I suggest that you don't major in Political Science. You might change your mind about going to law school and even if you don't, you want to have a useful degree just in case something wouldn't work out or plans would need to change. The Political Science major is basically useless by itself and law schools like to have a diverse student body. I can't advise you about what would be a good major for you because I don't know your strengths, but make sure it allows you to be employable. Sure, with a major in Political Science, you could work for the government after you graduate if you didn't go to law school or if you would have to work and go to law school at night because of financial reasons. However, you wouldn't have any real, useful skills that separate you from any other graduate in any other major. You might have a great breadth of knowledge and understanding, but that doesn't mean you have skills to do a job that pays well. Now, someone with a degree in accounting for example, could go to law school and become a great tax or corporate lawyer or not go to law school and be an accountant or work for the IRS. They have skills that others don't have and that are in demand.

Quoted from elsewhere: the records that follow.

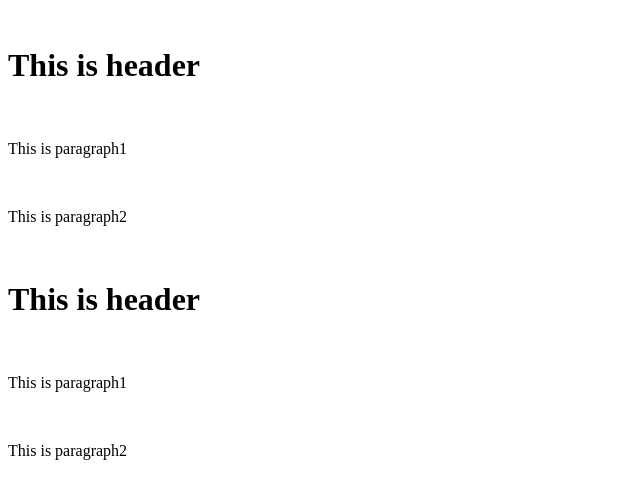
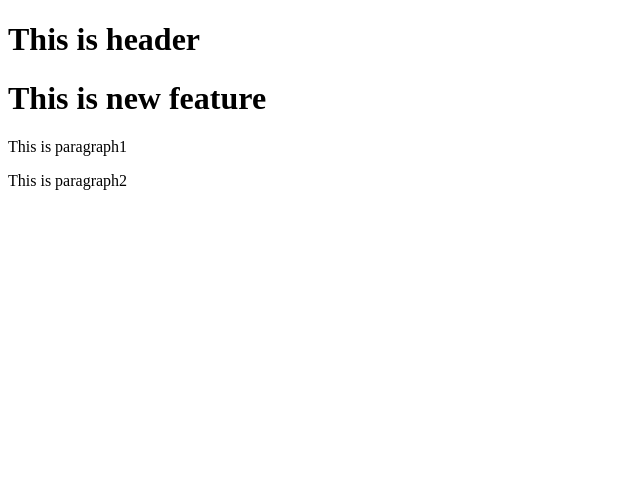
Before and after one commit to hamachi-300/sample_git2, a plain HTML site: page index.html in a window 1280 px wide. Shown: the whole page, without its empty margins (0-640 px from the left). Drawn offline with Linux system fonts and the light colour scheme.

Commit message:
new feature added

```diff
--- a/index.html
+++ b/index.html
@@ -1,16 +1,16 @@
 <!DOCTYPE HTML>
 <html lang=“en”>
+
 <head><title>Sample Git</title></head>
+
 <body>
+
 <h1>This is header</h1>
+
+<h1>This is new feature</h1>
+
 <p>This is paragraph1</p>
+
 <p>This is paragraph2</p>
+
 </body>
-<!DOCTYPE HTML>
-<html lang=“en”>
-<head><title>Sample Git</title></head>
-<body>
-<h1>This is header</h1>
-<p>This is paragraph1</p>
-<p>This is paragraph2</p>
-</body>
```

Also- make sure the major isn't overcrowded (e.g. Communication).

Just a bit of advice. A lot can change in a few years. You want to have backup plans and have a lot of skills that make you valuable. The other people gave you good advice too, but GPA/LSAT scores are the most important things when applying to law school. One final note- a lot of law schools also mention that they consider "the strength of the course of study" alongside your GPA. So I wouldn't plan on taking a bunch of easy classes to boost your GPA. A regular mix of classes is fine. Just go to class, do the homework/reading, and review your notes weekly. Don't cram. It isn't fun and might get you an A on the test, but not every time. The above method will ensure an A if you're dedicated.